= Beginning of Section =
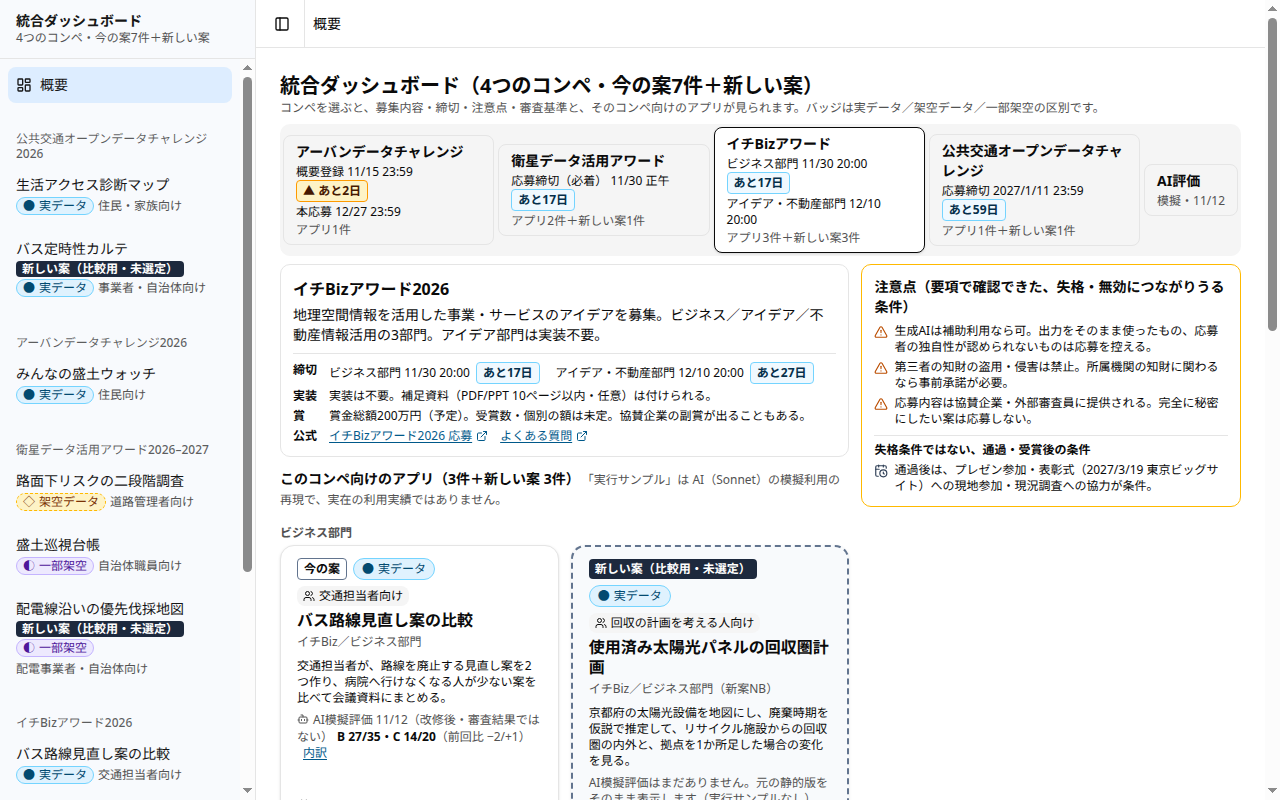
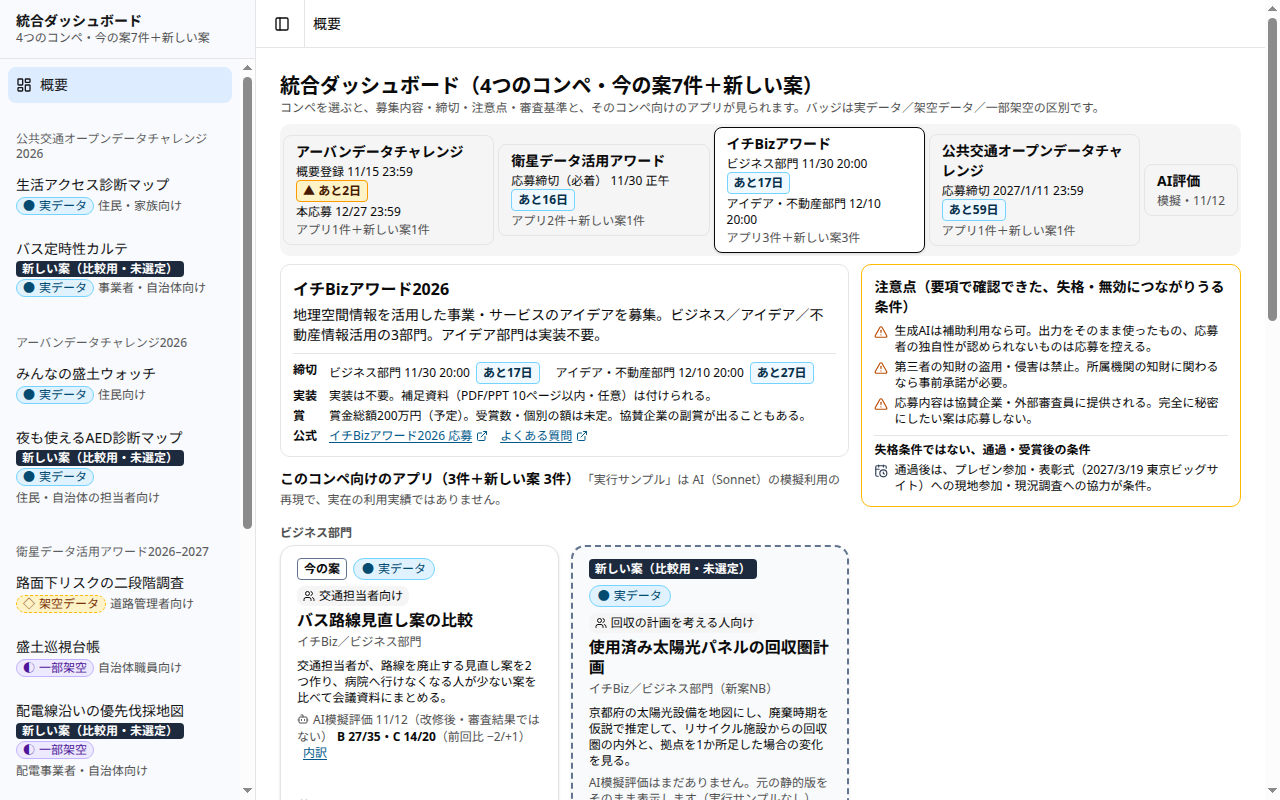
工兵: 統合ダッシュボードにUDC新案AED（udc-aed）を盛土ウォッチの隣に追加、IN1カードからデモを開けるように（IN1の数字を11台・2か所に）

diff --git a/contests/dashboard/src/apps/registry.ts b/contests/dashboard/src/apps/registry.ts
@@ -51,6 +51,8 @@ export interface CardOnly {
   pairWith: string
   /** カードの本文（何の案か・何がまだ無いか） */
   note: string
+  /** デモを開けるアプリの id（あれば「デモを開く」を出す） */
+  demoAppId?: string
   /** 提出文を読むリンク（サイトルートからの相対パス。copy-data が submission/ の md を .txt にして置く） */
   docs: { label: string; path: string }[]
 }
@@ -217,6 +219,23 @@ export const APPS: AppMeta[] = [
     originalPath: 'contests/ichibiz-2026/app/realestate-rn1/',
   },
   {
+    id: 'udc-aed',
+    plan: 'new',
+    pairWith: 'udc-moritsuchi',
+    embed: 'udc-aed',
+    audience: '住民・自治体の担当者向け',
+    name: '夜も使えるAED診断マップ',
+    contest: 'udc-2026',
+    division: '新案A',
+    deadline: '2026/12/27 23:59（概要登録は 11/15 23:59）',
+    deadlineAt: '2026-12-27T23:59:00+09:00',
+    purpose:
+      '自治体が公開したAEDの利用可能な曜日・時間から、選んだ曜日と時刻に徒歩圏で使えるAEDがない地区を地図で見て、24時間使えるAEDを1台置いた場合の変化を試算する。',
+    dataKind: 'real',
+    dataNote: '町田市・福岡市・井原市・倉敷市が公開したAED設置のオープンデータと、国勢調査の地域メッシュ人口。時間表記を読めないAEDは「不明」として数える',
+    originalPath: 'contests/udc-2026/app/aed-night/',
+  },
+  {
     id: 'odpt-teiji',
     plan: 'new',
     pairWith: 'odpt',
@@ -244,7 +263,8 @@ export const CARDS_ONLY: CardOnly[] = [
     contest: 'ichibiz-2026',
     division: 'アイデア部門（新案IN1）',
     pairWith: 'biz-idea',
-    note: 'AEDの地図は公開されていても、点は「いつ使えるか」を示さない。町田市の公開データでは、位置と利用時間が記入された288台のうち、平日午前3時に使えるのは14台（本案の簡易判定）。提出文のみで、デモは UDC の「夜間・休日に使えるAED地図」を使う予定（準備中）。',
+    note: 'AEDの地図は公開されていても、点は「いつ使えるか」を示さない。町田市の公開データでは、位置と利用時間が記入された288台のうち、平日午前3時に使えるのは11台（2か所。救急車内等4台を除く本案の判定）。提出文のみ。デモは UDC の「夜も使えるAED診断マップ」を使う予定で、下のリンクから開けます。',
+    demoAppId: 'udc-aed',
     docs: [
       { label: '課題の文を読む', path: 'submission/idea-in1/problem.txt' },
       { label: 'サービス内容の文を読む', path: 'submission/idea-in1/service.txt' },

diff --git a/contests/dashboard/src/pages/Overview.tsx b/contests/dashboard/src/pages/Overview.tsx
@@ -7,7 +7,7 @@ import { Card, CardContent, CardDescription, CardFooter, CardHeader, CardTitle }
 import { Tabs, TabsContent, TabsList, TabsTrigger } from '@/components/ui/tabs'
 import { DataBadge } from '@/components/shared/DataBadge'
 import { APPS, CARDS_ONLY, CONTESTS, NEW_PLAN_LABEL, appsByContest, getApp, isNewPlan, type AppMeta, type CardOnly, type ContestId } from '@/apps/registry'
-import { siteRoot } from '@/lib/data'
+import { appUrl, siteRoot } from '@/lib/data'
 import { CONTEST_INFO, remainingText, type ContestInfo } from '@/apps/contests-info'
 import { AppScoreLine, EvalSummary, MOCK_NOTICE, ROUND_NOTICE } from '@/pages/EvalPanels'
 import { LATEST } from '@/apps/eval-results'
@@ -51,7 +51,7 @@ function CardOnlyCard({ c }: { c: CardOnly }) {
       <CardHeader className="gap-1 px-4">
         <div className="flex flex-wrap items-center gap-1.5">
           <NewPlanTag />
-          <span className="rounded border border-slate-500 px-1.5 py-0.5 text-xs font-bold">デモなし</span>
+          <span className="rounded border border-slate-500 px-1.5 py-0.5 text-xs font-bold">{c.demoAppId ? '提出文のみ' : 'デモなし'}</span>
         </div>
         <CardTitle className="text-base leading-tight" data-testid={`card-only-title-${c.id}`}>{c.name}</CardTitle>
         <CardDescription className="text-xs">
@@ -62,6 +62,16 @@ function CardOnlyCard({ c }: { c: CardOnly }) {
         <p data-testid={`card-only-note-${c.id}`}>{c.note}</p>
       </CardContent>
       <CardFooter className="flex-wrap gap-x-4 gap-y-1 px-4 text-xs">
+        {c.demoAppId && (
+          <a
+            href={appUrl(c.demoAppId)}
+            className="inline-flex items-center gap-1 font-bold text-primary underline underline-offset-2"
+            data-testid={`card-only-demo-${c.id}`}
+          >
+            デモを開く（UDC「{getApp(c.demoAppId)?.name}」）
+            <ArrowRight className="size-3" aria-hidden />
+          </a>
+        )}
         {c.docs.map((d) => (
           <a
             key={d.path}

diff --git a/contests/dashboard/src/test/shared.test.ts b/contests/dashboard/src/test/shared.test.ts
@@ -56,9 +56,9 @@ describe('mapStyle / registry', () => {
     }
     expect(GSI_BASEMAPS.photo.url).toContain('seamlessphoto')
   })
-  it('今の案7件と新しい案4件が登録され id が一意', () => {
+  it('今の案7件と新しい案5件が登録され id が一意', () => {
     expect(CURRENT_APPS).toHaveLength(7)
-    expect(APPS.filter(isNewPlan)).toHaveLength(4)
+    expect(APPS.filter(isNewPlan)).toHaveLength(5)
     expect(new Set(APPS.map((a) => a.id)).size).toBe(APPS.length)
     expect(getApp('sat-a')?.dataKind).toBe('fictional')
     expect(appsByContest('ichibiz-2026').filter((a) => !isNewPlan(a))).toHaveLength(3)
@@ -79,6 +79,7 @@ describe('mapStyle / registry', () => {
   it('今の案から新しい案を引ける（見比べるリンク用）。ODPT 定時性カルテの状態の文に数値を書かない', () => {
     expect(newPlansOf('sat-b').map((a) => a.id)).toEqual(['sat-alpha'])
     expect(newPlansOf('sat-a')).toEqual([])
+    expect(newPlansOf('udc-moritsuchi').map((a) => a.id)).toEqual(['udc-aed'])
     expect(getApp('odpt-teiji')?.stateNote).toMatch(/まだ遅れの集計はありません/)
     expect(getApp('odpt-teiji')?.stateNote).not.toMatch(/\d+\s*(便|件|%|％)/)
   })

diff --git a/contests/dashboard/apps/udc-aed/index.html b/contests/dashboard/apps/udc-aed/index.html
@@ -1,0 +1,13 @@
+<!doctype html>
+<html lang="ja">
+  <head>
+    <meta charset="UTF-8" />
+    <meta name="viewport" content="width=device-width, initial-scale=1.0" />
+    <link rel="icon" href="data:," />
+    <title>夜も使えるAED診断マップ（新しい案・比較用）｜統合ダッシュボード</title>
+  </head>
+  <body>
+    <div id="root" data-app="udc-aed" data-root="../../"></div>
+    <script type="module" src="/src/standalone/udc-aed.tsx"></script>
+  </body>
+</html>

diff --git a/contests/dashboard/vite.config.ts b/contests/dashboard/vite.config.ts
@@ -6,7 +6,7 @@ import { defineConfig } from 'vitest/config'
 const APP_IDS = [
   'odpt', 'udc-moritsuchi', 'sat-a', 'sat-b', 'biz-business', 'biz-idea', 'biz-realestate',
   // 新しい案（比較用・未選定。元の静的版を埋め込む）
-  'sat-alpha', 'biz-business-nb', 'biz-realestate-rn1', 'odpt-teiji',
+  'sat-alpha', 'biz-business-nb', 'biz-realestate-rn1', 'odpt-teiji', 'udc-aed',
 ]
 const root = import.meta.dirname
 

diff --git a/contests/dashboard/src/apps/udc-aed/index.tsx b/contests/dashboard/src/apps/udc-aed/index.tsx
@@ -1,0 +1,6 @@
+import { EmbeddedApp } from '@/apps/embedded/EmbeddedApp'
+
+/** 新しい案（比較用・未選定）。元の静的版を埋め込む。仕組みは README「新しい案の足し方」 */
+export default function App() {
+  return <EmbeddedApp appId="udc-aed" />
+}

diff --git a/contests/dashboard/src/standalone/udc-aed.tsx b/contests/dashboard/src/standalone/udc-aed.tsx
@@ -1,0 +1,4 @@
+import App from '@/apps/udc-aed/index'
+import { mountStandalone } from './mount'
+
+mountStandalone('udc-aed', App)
= End of Section =
Output nothing but the lines from the one that contains "新しい案（比較用・未選定）。元の静的版を埋め込む。仕組みは README「新しい案の足し方」 */" through the final line of the entries above, exactly as they appear.

**SOLUTION TO THIS EXERCISE**
+/** 新しい案（比較用・未選定）。元の静的版を埋め込む。仕組みは README「新しい案の足し方」 */
+export default function App() {
+  return <EmbeddedApp appId="udc-aed" />
+}

diff --git a/contests/dashboard/src/standalone/udc-aed.tsx b/contests/dashboard/src/standalone/udc-aed.tsx
@@ -1,0 +1,4 @@
+import App from '@/apps/udc-aed/index'
+import { mountStandalone } from './mount'
+
+mountStandalone('udc-aed', App)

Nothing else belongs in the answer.